Your gardening education doesn't end once you become a Master Gardener. Instead, you'll enjoy a lifetime of learning. On an ongoing basis, you'll be sent information on a variety of upcoming continuing education opportunities you can select to attend virtually or in person. And if you ever feel like you need a refresher on the basic information you learned, you are always welcome to audit any course in the basic training program as often as desired.
3. You'll Become Familiar with Reliable Resources to Answer Your Gardening Questions.
As a Master Gardener, you'll learn the best “go-to” resources to answer gardening questions. These are resources you'll find yourself constantly using in the future as various gardening questions arise. And if you have to go to other sources to find information, you'll learn how to determine if the information is reliable.
4. You'll Have Access to Experts as Needed
As needed, you'll have access to UC Farm Advisors and other UC-affiliated experts to help you with your difficult gardening situations or questions.
5. You'll Have the Opportunity to Make New Friends with People Who Share a Common Interest.
If you took an informal survey of Master Gardeners about what they enjoy about the program, the friendships made, and the friendships among Master Gardeners would be near the top of the list. There's a camaraderie among Master Gardeners. Gardeners are by nature nurturing and supportive people. As a Master Gardener, you'll meet and make many new friends with fellow Master Gardeners who share a love of gardening.
6. You'll Enjoy Organized Outings/ Field Trips with Fellow Master Gardeners.
Throughout the year you'll have the opportunity to sign up to go on organized outings with fellow Master Gardeners. An example of past locations of field trips included the Berryhill Botanic Garden, the Filoli Gardens, and the Wolfskill Experimental Orchards.
7. Unlike Other Volunteer Programs, You are in Charge of Your Volunteer Activities.

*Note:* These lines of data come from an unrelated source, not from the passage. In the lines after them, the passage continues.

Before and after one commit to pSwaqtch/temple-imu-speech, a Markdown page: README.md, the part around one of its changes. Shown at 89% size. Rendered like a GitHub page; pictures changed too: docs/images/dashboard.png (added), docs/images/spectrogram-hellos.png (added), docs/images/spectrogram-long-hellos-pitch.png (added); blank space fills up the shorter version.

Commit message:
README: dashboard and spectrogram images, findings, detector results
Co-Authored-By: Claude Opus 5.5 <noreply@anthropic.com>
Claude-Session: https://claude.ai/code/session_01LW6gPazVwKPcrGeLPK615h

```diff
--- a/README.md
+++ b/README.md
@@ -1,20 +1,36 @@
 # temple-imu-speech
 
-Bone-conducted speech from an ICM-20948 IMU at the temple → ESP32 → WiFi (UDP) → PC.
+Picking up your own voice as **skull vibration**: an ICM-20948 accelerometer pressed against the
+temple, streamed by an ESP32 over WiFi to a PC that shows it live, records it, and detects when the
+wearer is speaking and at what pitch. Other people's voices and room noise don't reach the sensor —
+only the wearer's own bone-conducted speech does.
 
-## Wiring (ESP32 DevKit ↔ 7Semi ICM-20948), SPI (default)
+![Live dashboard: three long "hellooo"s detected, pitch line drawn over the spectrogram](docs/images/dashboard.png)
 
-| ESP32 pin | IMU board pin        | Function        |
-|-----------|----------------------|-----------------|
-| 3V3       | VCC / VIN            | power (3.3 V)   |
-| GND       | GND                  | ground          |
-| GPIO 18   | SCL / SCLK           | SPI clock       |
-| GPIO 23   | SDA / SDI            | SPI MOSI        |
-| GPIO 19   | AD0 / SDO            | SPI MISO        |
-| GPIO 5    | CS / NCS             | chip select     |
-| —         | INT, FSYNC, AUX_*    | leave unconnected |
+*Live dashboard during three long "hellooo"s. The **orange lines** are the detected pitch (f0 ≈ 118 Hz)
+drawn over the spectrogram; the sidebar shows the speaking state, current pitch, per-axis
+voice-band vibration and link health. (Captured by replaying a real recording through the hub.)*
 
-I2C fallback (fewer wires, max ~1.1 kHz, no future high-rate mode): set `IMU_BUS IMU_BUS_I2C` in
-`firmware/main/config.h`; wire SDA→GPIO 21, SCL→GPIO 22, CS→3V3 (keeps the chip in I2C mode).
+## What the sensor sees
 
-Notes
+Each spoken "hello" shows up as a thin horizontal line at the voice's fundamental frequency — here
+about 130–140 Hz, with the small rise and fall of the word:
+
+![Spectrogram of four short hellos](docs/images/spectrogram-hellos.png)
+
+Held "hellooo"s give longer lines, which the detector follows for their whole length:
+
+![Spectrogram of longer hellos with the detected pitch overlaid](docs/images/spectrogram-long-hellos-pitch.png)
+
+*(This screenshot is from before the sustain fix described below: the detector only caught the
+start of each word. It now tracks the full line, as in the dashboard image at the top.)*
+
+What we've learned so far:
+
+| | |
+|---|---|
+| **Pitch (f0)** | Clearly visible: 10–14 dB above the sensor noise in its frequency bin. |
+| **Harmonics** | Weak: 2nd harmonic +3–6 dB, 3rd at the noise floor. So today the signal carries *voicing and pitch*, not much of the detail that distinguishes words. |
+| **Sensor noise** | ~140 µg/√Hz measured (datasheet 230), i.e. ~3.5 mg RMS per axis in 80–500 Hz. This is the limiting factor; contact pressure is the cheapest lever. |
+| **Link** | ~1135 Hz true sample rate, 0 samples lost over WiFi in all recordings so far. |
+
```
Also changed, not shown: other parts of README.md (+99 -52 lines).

You decide when, where and what activities you want to participate in. Once you become a Master Gardener, you'll have access to a volunteer activities calendar. You select the activities, dates, and locations of the activities you wish to volunteer for. The calendar also contains information on whether the activity is for adults or children, so you also get to select the target audience you wish to volunteer to help.
8. You'll Help Nurture and Grow Future Gardeners.
Through your Master Gardener volunteer activities, be it staffing an information table, giving a talk, or writing for the newsletter or blog, you are helping to nurture and grow a future generation of gardeners. What a wonderful legacy to leave behind.
9. You Have the Opportunity to Give Back to Your Community.
As a Master Gardener volunteer sharing your knowledge and time, you are giving back to your community while having fun doing it.
10. You'll Receive a 40% Discount on UC ANR Publications.
And last but not least, as a Master Gardener, you'll receive a 40% on the University of California Agriculture and Natural Resources publications. UC ANR publications include the popular books The Home Orchard: Growing Your Own Deciduous Fruit and Nut Trees, and Pests of the Garden and Small Farm. Who doesn't like saving money?
So take the plunge today and apply to become a UCCE Master Gardener. For more information, contact Jennifer Baumbach, Program Coordinator, UCCE Master Gardener Program Solano and Yolo Counties, at firstname.lastname@example.org or by phone at (707) 389-0645 (texts okay).